From rickshaw painting in Dhaka, Bangladesh, to a community-based care model in Belgium, Here's a look at traditions that made it to UNESCO's list of the Intangible Cultural Heritage of Humanity

Published: Dec 12, 2023 06:17:00 PM IST
Updated: Dec 12, 2023 06:28:49 PM IST

Cultural heritage does not end at monuments and collections of objects. UNESCO's list includes the 'intangible'—traditions or living expressions inherited from our ancestors and passed on to our descendants, such as oral traditions, performing arts, social practices, rituals, festive events, knowledge and practices concerning nature and the universe or the knowledge and skills to produce traditional crafts. While fragile, intangible cultural heritage is essential in maintaining cultural diversity in the face of growing globalisation. Understanding different communities' intangible cultural heritage helps with intercultural dialogue and encourages mutual respect for other ways of life. The importance of intangible cultural heritage is not the cultural manifestation itself but rather the wealth of knowledge and skills transmitted through it from one generation to the next.
 
1. Rickshaws and rickshaw painting in Dhaka, Bangladesh

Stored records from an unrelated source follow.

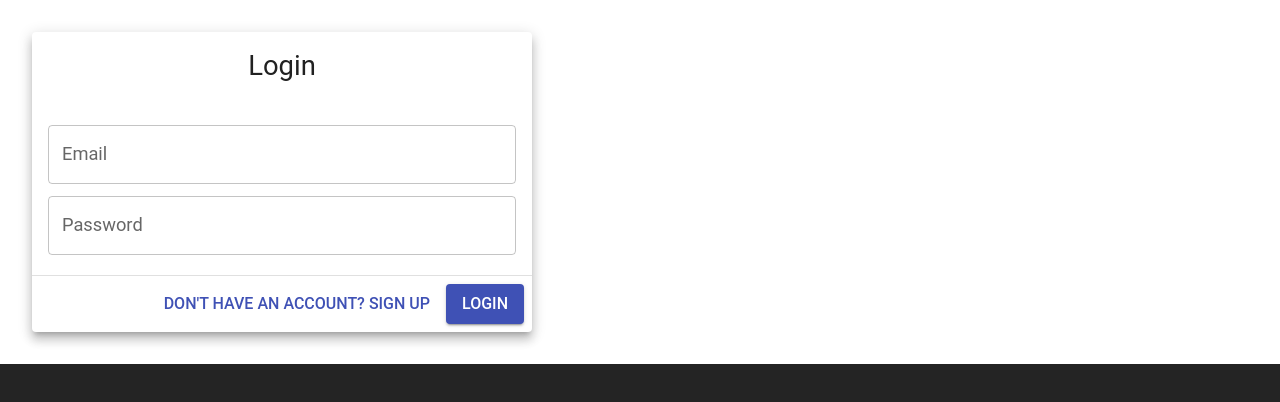
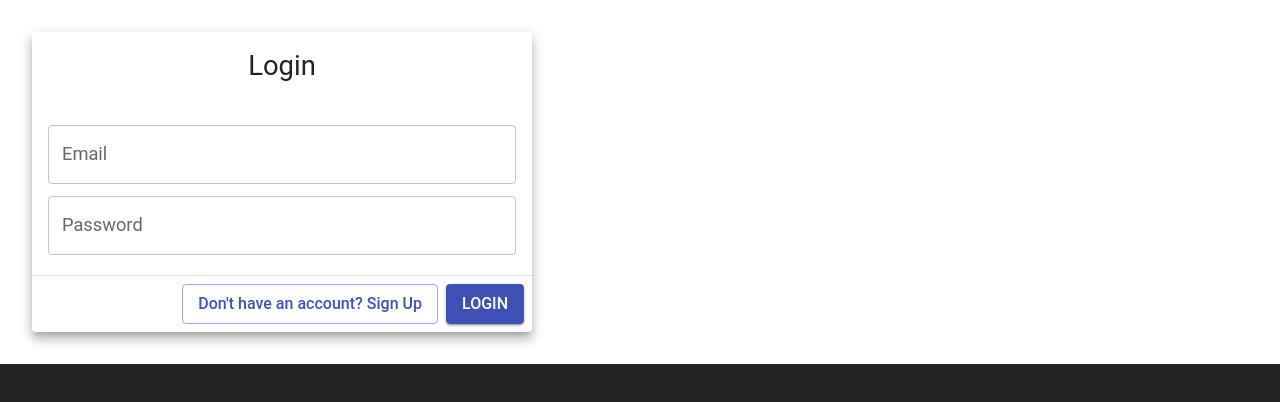
Before and after one commit to franArteaga8/quida-t, a React (Vite) app in the folder root/: page /login in a window 1280 px wide. Shown: the top 402 px of the page. Built offline with nearby package versions, Linux system fonts and the light colour scheme; the HTML template or start-up script is replaced by a standard one.

Commit message:
Login / Signup Form: structured

```diff
--- a/root/src/pages/Login/Login.jsx
+++ b/root/src/pages/Login/Login.jsx
@@ -68,8 +68,8 @@ const Login = () => {
         </CardContent>
         <Divider />
         <CardActions sx={{ display: 'flex', justifyContent: 'flex-end' }}>
-          <Button onClick={handleFormToggle}>
-            {showRegisterForm ? 'Already have an account? Login' : 'Don\'t have an account? Sign Up'}
+          <Button onClick={handleFormToggle} variant="outlined" sx={{ textTransform: 'none' }} >
+            {showRegisterForm ? <span> Already have an account? Login </span> : <span> Don&apos;t have an account? Sign Up </span> }
           </Button>
           <Button onClick={handleAction} variant="contained" >
             {showRegisterForm ? 'Register' : 'Login'}
```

In Photos: UNESCO's list of the intangible cultural heritage of humanity for 2023Image: © Shahabul Alam Sajib, Bangladesh, 2022
A rickshaw adorned with colourful art. Traditionally made by hand by a small group of craftsmen, almost every part of a rickshaw is painted with colourful floral patterns, natural imagery, birds and animals, creative depictions of historical events, fables, national heroes, movie stars and text. Rickshaw painting artists work on commission and usually pass on their knowledge and skills to their children and close relatives. Viewed as a vital part of Dhaka's cultural tradition and a dynamic form of urban folk art, it provides inhabitants with a sense of shared identity and continuity.

2. Midwifery: knowledge, skills and practices in Colombia, Cyprus, Germany, Kyrgyzstan, Luxembourg, Nigeria, Slovenia and Togo

In Photos: UNESCO's list of the intangible cultural heritage of humanity for 2023Image: © Jaime Acuña Lezama/Ministry of Culture of Colombia, 2016
An Afro-Colombian midwife provides attention to a pregnant woman by listening to her womb with traditional techniques in Colombia. Companions and supporters of pregnant women and their families before, during and after birth, midwives make home visits, provide guidance and care, and facilitate birth preparation and capacity-building classes. Traditional midwifery knowledge is accumulated through direct experience, observation and interaction with the human body. They protect fundamental human rights by transmitting their knowledge to mothers and families. It varies according to the social, cultural and natural contexts of different communities and countries and sometimes includes knowledge of traditional medicine, medicinal plants and herbs. The related skills and expertise have been safeguarded, developed and passed on by practising communities for generations, especially within networks of women.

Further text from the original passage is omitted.